Mergers, acquisitions and takeovers are some of the latest business expansion strategies that help them to reap more profits (Cooper, 2012). The acquisition of the Astra Zeneca started in the year 2013 on 25th November, when Ian Read who was the executive chief of Pfizer decided to discuss the merger of acquiring Astra Zeneca with its chairman Leif Johansson. It was during this meeting where Pfizer proposed to pay £58bn or £46.61 a share so that it could be allowed to acquiring Astra Zeneca. Leif declined the offer on 14 January and decided not to enter into more talks. It was until April 26th the same year when Ian decided to contact the Astra Zeneca’s chairman Johansson so that they could restart the talk ones more by offering him an attractive proposal (BBC, 2014a). The board of Astra Zeneca refused to enter into any talks with Ian of Pfizer or even discuss a merger with him. On April 28th 2014, Pfizer decided to go public on their issue of buying Astra Zeneca before speculations started and said that, it was considering an offer presented in cash and shares.
On 2nd may 2014 Pfizer decided to increase the earlier indicated offer to Zeneca share price from £58 to £68bn and from £46.61 to £50 a share. Pfizer preferred the European operations to be based in UK and so they wrote to David Cameroon pleading to be given a chance to merge the company’s workforce by 20% for at least five years. Despite the increased offer on share price, Astra Zeneca still refused the offer from Pfizer since they were not ready to do business with them. On 4th may 2014, there was the call of independent assessment to confirm if the proposed takeover in the national interest and to facilitate the impact on such merger on the economy of Britain. On 6th may Astra Zeneca set a revenue target of more than $45bn by 2023 where it published a strategy on update highlighting its development on drug matters since this showed benefits that were to be fully accrued to Astra Zeneca’s shareholders. Pfizer were told to give a stronger assurance of their bid by the business secretary Vince Cable so that he could be prepared to invoke a public interest so that he could analyze if the public were for the bid or not. On 7th may there was another stronger assurance from the Pfizer Company following the pressure unrest over the potential job lost and cuts to UK science research. The science minister Lord Sainsbury threatened to block the Pfizer approach and also accused the US firm for being the asset stripper that was out to acquire a foreign company by clinging so much on the takeover issue. He also claimed that US wanted to dismember Astra Zeneca which was known to be an important British company. On 10th may 2014, Read praised Astra Zeneca Cambridge research together with the UK science in general by putting claims that the deal would be a win-win and this was recorded in a video clip for all to view it.

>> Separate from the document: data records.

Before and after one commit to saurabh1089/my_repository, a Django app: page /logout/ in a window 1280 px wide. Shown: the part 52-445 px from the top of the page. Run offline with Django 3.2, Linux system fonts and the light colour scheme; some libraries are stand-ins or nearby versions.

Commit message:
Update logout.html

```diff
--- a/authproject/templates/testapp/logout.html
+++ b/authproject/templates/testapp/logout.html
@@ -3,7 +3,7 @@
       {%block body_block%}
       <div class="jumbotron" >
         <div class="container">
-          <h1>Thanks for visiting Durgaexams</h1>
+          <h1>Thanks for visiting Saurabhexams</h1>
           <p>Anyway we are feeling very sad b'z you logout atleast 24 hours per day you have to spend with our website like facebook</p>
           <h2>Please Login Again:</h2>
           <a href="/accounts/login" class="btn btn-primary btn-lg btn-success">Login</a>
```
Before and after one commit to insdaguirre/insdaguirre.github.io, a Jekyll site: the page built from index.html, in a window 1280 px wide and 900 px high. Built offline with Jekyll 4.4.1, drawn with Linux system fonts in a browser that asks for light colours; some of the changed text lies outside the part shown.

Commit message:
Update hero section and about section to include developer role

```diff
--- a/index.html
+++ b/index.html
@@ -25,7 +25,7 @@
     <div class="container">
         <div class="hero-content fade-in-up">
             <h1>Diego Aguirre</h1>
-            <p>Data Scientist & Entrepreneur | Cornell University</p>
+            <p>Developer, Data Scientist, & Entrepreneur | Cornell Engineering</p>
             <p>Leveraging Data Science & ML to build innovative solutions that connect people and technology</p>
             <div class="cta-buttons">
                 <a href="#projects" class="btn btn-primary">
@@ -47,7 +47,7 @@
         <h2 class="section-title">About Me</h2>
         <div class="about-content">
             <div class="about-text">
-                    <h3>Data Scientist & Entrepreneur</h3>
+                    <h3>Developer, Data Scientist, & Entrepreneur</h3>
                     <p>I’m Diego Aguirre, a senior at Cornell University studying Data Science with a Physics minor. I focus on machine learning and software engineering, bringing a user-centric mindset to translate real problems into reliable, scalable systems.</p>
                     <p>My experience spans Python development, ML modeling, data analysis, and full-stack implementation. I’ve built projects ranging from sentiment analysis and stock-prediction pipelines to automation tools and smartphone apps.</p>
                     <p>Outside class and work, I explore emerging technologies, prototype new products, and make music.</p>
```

On 13th may 2014 there was separate appearance in skills committee, business and innovation and this occurred between the chief executive officer of Zeneca Pascal Soriot and Read. The development of important drugs could be delayed if the issue of merger acquisition was to take place and so it had to be cut short to prevent the drugs interference that could really endanger people’s lives. The warning given that the merger issue was not to be considered due to the fact that it would interfere with jobs and research spending later was dismissed and said to be red herring. According to BBC (2014b), on 14 may 2014, Soriot and Read appeared in the parliament before the science and technology committee whereby Read had to admit that on the combination of the two companies there would be fewer scientists as compared to the present. He also claimed that, Pfizer had promised to honor its commitments to the UK company investment and these would be legally binding since the Zeneca Company could not fall at any cost. While